Nearly 40 years after its introduction, tamoxifen continues to prove its value as a breast cancer prevention drug.
The most recent evidence comes from the International Breast Cancer Prevention Study 1 (IBIS-1), which for 20 years has been tracking breast cancer occurrence and survival rates in more than 7,000 women who had a higher than average risk of developing breast cancer at the time of enrolling in the study. Half the participants were randomly assigned to take tamoxifen for five years, while the other half took a placebo, or inactive pill, for the same period. (Participants didn’t know which pill they’d been assigned to receive.)
Last year, the study leaders reported on how many women in each group had developed breast cancer since the study began 22 years ago. They found, over that period, participants who took tamoxifen had a 30 percent lower chance of developing breast cancer than did those who took a placebo.
“It’s quite extraordinary that an action that women took for five years has this carryover effect, with continued benefit well beyond the time of initial treatment,” Erica Mayer, MD, MPH, a breast cancer specialist in the Susan F. Smith Center for Women’s Cancers, said in a recent video interview with the Oncology Report.
Tamoxifen is used to treat women with breast cancer that is hormone-receptor positive – that grows in the presence of the hormones estrogen and/or progesterone. By blocking the hormone receptors on tumor cells, tamoxifen prevents the hormones from stimulating tumor cell growth. The drug is also used to prevent cancer in women with an above-average risk for the disease.
Despite the reduced risk of breast cancer in women who took tamoxifen as part of IBIS-1, study leaders found that overall survival – how long the participants live – was essentially the same whether participants took tamoxifen or a placebo. This may be due to the fact that life-ending illnesses or events are relatively rare in this population of women, and divergences in survival may take more than 20 years to become apparent.

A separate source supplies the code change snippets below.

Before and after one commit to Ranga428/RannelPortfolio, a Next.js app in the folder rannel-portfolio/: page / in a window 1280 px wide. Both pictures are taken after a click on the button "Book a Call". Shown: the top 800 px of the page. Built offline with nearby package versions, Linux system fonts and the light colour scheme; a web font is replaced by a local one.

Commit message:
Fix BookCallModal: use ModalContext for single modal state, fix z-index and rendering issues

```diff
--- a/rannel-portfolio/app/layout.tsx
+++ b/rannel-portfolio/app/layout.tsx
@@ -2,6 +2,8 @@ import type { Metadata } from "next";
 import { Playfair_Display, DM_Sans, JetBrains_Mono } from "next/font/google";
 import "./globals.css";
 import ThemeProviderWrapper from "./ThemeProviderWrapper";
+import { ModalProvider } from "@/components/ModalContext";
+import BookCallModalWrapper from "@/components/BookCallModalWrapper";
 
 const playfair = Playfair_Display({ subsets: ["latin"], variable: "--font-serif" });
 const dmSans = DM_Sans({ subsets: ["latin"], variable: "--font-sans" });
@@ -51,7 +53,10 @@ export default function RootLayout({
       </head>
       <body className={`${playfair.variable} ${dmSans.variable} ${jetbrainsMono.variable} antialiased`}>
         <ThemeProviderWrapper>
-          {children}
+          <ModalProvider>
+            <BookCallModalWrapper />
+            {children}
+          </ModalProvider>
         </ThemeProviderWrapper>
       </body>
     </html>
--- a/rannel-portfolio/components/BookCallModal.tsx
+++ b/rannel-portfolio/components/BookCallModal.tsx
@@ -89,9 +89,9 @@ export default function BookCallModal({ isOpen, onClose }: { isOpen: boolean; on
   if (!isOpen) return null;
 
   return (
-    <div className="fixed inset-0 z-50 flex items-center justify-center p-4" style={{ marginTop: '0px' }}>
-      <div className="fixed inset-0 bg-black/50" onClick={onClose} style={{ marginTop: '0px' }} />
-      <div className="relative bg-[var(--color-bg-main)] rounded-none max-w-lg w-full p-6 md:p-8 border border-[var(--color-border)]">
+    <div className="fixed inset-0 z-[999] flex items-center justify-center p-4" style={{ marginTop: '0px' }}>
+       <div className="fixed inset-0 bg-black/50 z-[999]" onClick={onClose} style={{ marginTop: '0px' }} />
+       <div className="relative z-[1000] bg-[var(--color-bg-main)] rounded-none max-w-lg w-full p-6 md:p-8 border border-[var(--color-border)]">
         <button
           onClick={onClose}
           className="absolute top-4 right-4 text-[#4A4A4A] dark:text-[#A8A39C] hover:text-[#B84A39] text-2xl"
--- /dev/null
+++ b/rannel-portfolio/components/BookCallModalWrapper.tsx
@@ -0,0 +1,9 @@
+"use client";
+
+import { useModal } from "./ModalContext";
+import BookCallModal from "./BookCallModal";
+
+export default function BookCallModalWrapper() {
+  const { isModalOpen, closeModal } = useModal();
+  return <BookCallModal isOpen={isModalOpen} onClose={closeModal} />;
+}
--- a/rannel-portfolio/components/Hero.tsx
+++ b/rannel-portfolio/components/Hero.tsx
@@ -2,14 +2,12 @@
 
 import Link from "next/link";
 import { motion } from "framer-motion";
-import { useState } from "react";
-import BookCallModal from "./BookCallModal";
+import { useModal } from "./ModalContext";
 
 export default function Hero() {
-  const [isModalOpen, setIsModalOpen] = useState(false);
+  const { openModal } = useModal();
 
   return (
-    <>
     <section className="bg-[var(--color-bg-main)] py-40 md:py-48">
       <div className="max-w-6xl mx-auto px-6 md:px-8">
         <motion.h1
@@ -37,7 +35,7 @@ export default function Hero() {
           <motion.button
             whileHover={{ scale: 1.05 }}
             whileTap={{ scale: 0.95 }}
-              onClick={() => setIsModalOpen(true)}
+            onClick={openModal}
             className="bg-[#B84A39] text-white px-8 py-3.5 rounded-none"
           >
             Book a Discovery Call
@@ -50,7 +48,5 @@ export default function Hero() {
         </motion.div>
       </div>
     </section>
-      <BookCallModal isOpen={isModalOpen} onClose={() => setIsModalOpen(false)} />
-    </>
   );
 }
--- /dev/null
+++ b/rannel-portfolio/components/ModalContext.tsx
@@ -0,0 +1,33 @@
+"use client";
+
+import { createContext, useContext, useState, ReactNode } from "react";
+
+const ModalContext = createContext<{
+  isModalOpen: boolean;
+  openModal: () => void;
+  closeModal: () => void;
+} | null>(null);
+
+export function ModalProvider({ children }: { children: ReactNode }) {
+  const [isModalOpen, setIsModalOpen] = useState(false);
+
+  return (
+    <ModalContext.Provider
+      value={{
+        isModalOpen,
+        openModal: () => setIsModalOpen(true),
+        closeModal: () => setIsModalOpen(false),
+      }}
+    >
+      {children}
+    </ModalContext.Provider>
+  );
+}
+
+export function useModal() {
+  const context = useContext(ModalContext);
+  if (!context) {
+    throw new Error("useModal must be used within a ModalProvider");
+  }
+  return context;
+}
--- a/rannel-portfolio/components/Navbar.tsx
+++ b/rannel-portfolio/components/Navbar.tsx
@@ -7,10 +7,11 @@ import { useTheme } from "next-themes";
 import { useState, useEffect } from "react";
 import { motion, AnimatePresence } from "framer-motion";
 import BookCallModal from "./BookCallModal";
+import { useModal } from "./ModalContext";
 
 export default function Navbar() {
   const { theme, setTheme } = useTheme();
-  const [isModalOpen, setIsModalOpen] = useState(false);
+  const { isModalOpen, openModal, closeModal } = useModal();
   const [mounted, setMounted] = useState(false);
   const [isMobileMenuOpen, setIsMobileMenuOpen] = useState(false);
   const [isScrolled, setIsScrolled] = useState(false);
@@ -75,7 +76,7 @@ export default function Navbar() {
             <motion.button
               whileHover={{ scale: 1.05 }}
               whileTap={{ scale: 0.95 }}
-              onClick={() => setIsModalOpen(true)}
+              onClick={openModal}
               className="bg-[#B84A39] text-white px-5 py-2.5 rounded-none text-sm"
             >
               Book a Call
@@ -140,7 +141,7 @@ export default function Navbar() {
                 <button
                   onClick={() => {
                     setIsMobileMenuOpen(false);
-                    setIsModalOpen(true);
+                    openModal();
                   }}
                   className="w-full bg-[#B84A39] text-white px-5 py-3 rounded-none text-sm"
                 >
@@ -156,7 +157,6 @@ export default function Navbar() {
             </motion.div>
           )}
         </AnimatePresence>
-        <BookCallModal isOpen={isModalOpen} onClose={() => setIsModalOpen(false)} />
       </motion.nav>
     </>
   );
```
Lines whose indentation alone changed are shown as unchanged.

“The results suggest that tamoxifen has a lasting impact in preventing the transformation of normal breast cells into cancerous ones,” Mayer says, adding that despite its effectiveness, tamoxifen is still underused. “The number of women taking it is only a fraction of those who might benefit from it.”